_Task to carry out_:
What is needed is a word-for-word copy of the listing below, without pictures.

════════

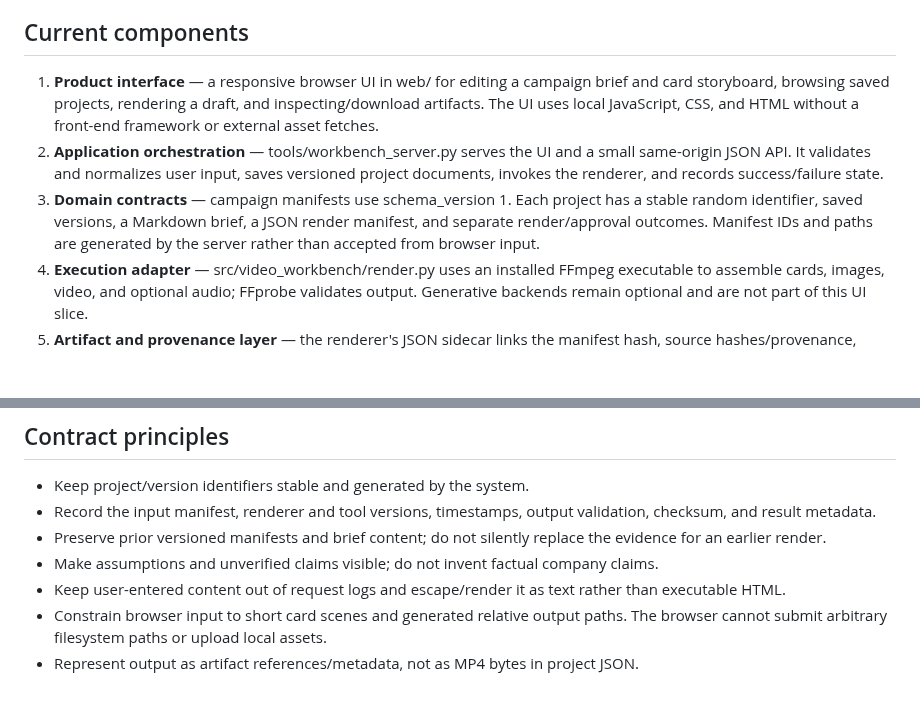
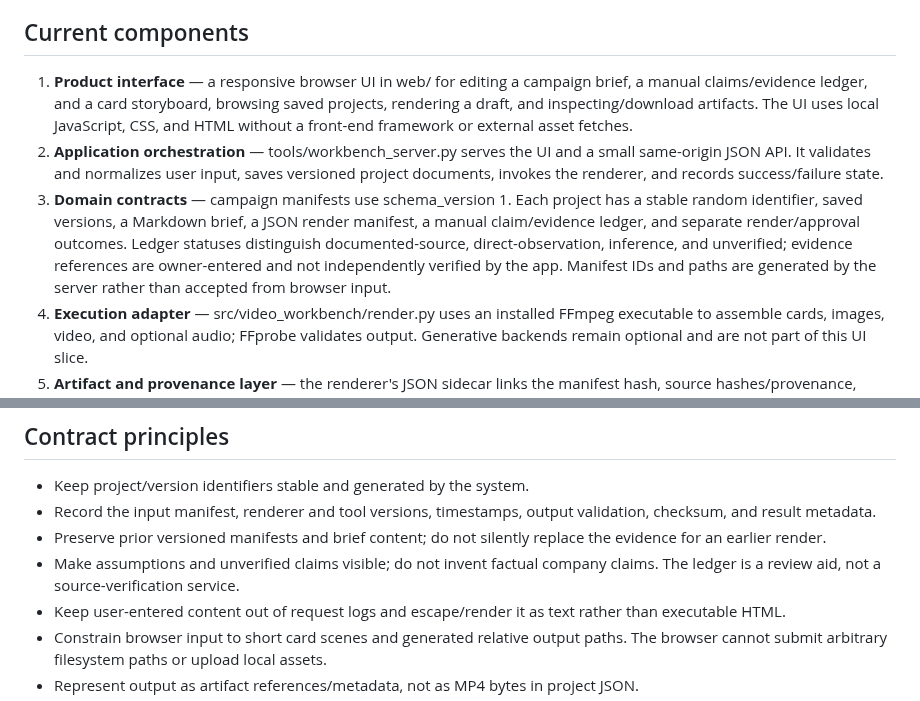
Before and after one commit to Loofy147/video-workbench, a Markdown page: docs/ARCHITECTURE.md, 2 parts joined by grey strips. GitHub-like rendering; blank space fills up the shorter version.

Commit message:
docs: record claims ledger domain boundary

```diff
--- a/docs/ARCHITECTURE.md
+++ b/docs/ARCHITECTURE.md
@@ -8,9 +8,9 @@ Keep product contracts provider-independent. The workflow should be usable witho
 
 ## Current components
 
-1. **Product interface** — a responsive browser UI in web/ for editing a campaign brief and card storyboard, browsing saved projects, rendering a draft, and inspecting/download artifacts. The UI uses local JavaScript, CSS, and HTML without a front-end framework or external asset fetches.
+1. **Product interface** — a responsive browser UI in web/ for editing a campaign brief, a manual claims/evidence ledger, and a card storyboard, browsing saved projects, rendering a draft, and inspecting/download artifacts. The UI uses local JavaScript, CSS, and HTML without a front-end framework or external asset fetches.
 2. **Application orchestration** — tools/workbench_server.py serves the UI and a small same-origin JSON API. It validates and normalizes user input, saves versioned project documents, invokes the renderer, and records success/failure state.
-3. **Domain contracts** — campaign manifests use schema_version 1. Each project has a stable random identifier, saved versions, a Markdown brief, a JSON render manifest, and separate render/approval outcomes. Manifest IDs and paths are generated by the server rather than accepted from browser input.
+3. **Domain contracts** — campaign manifests use schema_version 1. Each project has a stable random identifier, saved versions, a Markdown brief, a JSON render manifest, a manual claim/evidence ledger, and separate render/approval outcomes. Ledger statuses distinguish documented-source, direct-observation, inference, and unverified; evidence references are owner-entered and not independently verified by the app. Manifest IDs and paths are generated by the server rather than accepted from browser input.
 4. **Execution adapter** — src/video_workbench/render.py uses an installed FFmpeg executable to assemble cards, images, video, and optional audio; FFprobe validates output. Generative backends remain optional and are not part of this UI slice.
 5. **Artifact and provenance layer** — the renderer's JSON sidecar links the manifest hash, source hashes/provenance, renderer/tool versions, output checksum and size, media properties, technical validation, claim evidence, approval assertions, and release blockers.
 6. **Persistence** — the first UI writes project metadata, immutable versioned Markdown briefs, JSON manifests, rendered MP4s, and sidecars beneath the Git-ignored .workbench/projects/ directory. This is local file persistence, not a database, queue, backup, or team store.
@@ -29,7 +29,7 @@ The current UI renders watermarked preview drafts only. The manifest's approval
 - Keep project/version identifiers stable and generated by the system.
 - Record the input manifest, renderer and tool versions, timestamps, output validation, checksum, and result metadata.
 - Preserve prior versioned manifests and brief content; do not silently replace the evidence for an earlier render.
-- Make assumptions and unverified claims visible; do not invent factual company claims.
+- Make assumptions and unverified claims visible; do not invent factual company claims. The ledger is a review aid, not a source-verification service.
 - Keep user-entered content out of request logs and escape/render it as text rather than executable HTML.
 - Constrain browser input to short card scenes and generated relative output paths. The browser cannot submit arbitrary filesystem paths or upload local assets.
 - Represent output as artifact references/metadata, not as MP4 bytes in project JSON.
```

════════

_Solution below_:
Before and after one commit to Loofy147/video-workbench, a Markdown page: docs/ARCHITECTURE.md, 2 parts joined by grey strips. GitHub-like rendering; blank space fills up the shorter version.

Commit message:
docs: record claims ledger domain boundary

```diff
--- a/docs/ARCHITECTURE.md
+++ b/docs/ARCHITECTURE.md
@@ -8,9 +8,9 @@ Keep product contracts provider-independent. The workflow should be usable witho
 
 ## Current components
 
-1. **Product interface** — a responsive browser UI in web/ for editing a campaign brief and card storyboard, browsing saved projects, rendering a draft, and inspecting/download artifacts. The UI uses local JavaScript, CSS, and HTML without a front-end framework or external asset fetches.
+1. **Product interface** — a responsive browser UI in web/ for editing a campaign brief, a manual claims/evidence ledger, and a card storyboard, browsing saved projects, rendering a draft, and inspecting/download artifacts. The UI uses local JavaScript, CSS, and HTML without a front-end framework or external asset fetches.
 2. **Application orchestration** — tools/workbench_server.py serves the UI and a small same-origin JSON API. It validates and normalizes user input, saves versioned project documents, invokes the renderer, and records success/failure state.
-3. **Domain contracts** — campaign manifests use schema_version 1. Each project has a stable random identifier, saved versions, a Markdown brief, a JSON render manifest, and separate render/approval outcomes. Manifest IDs and paths are generated by the server rather than accepted from browser input.
+3. **Domain contracts** — campaign manifests use schema_version 1. Each project has a stable random identifier, saved versions, a Markdown brief, a JSON render manifest, a manual claim/evidence ledger, and separate render/approval outcomes. Ledger statuses distinguish documented-source, direct-observation, inference, and unverified; evidence references are owner-entered and not independently verified by the app. Manifest IDs and paths are generated by the server rather than accepted from browser input.
 4. **Execution adapter** — src/video_workbench/render.py uses an installed FFmpeg executable to assemble cards, images, video, and optional audio; FFprobe validates output. Generative backends remain optional and are not part of this UI slice.
 5. **Artifact and provenance layer** — the renderer's JSON sidecar links the manifest hash, source hashes/provenance, renderer/tool versions, output checksum and size, media properties, technical validation, claim evidence, approval assertions, and release blockers.
 6. **Persistence** — the first UI writes project metadata, immutable versioned Markdown briefs, JSON manifests, rendered MP4s, and sidecars beneath the Git-ignored .workbench/projects/ directory. This is local file persistence, not a database, queue, backup, or team store.
@@ -29,7 +29,7 @@ The current UI renders watermarked preview drafts only. The manifest's approval
 - Keep project/version identifiers stable and generated by the system.
 - Record the input manifest, renderer and tool versions, timestamps, output validation, checksum, and result metadata.
 - Preserve prior versioned manifests and brief content; do not silently replace the evidence for an earlier render.
-- Make assumptions and unverified claims visible; do not invent factual company claims.
+- Make assumptions and unverified claims visible; do not invent factual company claims. The ledger is a review aid, not a source-verification service.
 - Keep user-entered content out of request logs and escape/render it as text rather than executable HTML.
 - Constrain browser input to short card scenes and generated relative output paths. The browser cannot submit arbitrary filesystem paths or upload local assets.
 - Represent output as artifact references/metadata, not as MP4 bytes in project JSON.
```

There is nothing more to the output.